EXERCISE: Within these entries, which lines include the string "Embedding"? Copy each one.

Before-and-after change data:
########################################

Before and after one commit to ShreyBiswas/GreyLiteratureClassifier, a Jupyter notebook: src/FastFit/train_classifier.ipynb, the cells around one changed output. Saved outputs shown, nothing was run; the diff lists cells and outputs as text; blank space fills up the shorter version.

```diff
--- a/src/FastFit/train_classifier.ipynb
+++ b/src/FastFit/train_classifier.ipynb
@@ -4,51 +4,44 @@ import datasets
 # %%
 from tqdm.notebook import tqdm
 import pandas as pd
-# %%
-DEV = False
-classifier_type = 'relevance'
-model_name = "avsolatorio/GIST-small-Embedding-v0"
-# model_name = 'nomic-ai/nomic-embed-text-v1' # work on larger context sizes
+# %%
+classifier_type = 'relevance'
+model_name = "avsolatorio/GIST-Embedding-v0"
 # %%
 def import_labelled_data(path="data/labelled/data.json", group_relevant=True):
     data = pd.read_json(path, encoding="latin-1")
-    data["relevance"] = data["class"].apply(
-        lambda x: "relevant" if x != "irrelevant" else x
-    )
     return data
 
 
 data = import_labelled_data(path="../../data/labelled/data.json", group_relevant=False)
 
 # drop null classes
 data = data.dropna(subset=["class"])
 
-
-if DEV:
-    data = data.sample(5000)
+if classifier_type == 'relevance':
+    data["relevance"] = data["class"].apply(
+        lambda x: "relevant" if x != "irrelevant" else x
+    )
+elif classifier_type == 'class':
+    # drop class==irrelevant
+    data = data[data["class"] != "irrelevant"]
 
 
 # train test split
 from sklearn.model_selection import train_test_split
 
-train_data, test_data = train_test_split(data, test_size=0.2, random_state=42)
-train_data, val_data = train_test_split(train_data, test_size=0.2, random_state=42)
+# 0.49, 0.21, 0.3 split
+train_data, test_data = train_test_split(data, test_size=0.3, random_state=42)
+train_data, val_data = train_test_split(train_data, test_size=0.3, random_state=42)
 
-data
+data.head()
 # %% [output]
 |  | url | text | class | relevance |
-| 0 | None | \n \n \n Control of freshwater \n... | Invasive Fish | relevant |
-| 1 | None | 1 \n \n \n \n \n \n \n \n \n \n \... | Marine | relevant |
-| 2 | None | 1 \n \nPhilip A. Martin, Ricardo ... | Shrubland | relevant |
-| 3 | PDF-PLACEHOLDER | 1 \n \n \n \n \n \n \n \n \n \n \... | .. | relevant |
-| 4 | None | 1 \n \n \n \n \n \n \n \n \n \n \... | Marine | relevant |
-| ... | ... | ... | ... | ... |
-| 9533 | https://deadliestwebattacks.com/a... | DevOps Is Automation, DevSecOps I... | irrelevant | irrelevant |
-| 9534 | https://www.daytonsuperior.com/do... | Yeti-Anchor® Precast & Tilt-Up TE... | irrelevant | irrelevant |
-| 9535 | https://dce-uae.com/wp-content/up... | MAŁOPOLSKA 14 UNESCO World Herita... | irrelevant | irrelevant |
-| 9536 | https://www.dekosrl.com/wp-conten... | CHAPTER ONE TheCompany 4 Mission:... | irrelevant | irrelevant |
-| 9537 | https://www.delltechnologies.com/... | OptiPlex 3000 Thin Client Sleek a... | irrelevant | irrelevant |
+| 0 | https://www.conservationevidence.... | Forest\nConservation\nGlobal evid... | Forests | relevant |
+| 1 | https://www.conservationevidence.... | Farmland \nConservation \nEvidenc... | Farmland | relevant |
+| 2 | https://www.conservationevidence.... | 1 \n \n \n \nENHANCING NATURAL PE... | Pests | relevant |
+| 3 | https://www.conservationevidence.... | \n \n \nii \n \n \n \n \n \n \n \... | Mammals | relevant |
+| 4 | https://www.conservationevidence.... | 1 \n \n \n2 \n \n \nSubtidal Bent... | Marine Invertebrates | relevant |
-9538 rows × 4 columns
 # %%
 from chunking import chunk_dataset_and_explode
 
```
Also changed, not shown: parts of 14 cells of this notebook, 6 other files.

########################################

TASK SOLUTION:
-model_name = "avsolatorio/GIST-small-Embedding-v0"
+model_name = "avsolatorio/GIST-Embedding-v0"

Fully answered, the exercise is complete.